----- Data for processing
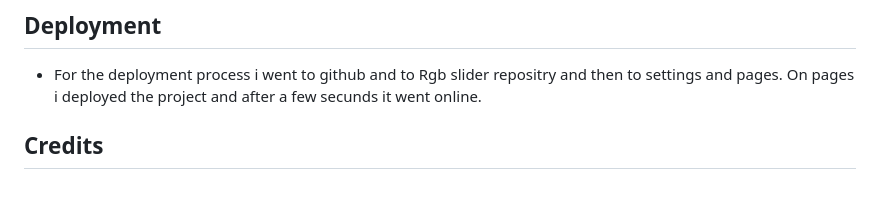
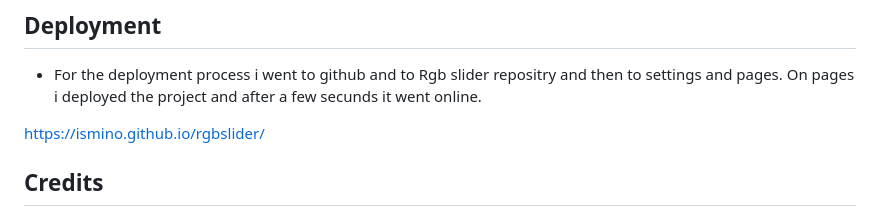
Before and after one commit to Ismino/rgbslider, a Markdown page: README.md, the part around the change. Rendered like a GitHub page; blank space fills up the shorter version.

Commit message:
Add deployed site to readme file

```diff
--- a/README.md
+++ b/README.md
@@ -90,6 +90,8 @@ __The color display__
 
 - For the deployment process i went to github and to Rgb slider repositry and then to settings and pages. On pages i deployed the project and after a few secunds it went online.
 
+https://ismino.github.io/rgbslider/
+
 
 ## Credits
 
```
----------
----- Data for processing
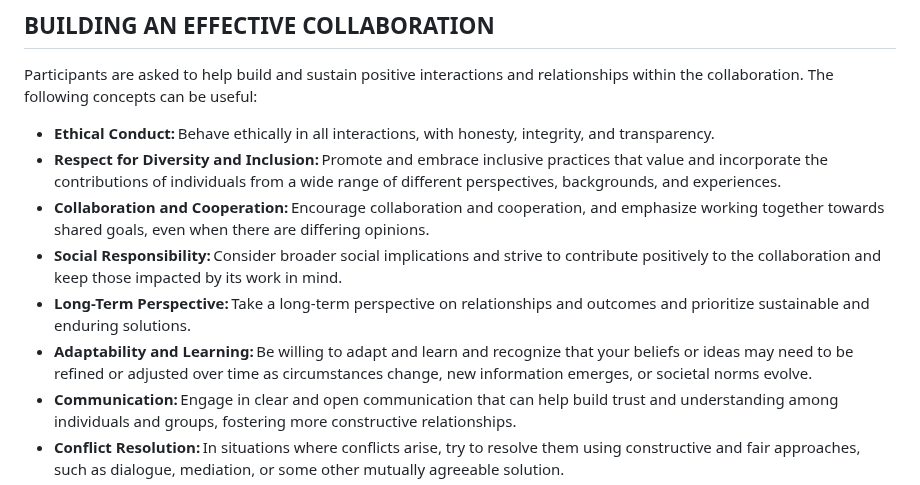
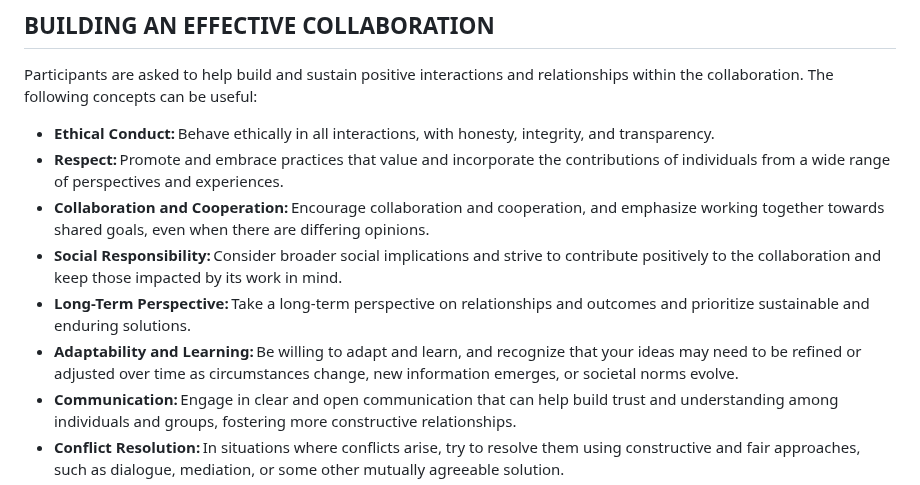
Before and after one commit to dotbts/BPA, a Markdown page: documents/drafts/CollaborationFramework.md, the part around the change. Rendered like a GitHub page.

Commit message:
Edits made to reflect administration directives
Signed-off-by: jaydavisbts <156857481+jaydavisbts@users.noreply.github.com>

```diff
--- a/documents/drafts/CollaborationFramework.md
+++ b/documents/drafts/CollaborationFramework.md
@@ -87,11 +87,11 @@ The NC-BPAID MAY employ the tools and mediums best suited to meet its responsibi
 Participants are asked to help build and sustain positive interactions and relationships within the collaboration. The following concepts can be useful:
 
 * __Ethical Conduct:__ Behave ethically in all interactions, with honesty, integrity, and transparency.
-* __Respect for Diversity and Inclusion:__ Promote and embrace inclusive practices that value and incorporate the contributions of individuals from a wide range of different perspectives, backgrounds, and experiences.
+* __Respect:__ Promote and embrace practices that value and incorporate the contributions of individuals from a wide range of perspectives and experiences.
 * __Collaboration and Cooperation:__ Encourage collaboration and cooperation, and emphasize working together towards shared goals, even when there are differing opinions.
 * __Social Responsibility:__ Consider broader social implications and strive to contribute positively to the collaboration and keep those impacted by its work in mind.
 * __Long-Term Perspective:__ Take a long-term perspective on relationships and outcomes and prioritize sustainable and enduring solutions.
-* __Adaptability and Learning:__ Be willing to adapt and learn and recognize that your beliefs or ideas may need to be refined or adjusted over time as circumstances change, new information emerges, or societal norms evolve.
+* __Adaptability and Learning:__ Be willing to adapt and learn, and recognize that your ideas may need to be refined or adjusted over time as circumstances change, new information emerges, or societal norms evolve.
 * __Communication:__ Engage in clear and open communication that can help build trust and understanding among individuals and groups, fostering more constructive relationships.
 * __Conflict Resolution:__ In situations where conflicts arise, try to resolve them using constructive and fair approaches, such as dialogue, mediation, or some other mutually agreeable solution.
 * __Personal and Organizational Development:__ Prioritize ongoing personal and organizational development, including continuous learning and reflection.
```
----------
In the records above, how many lines contain the string "that"? Reply with the number only.

5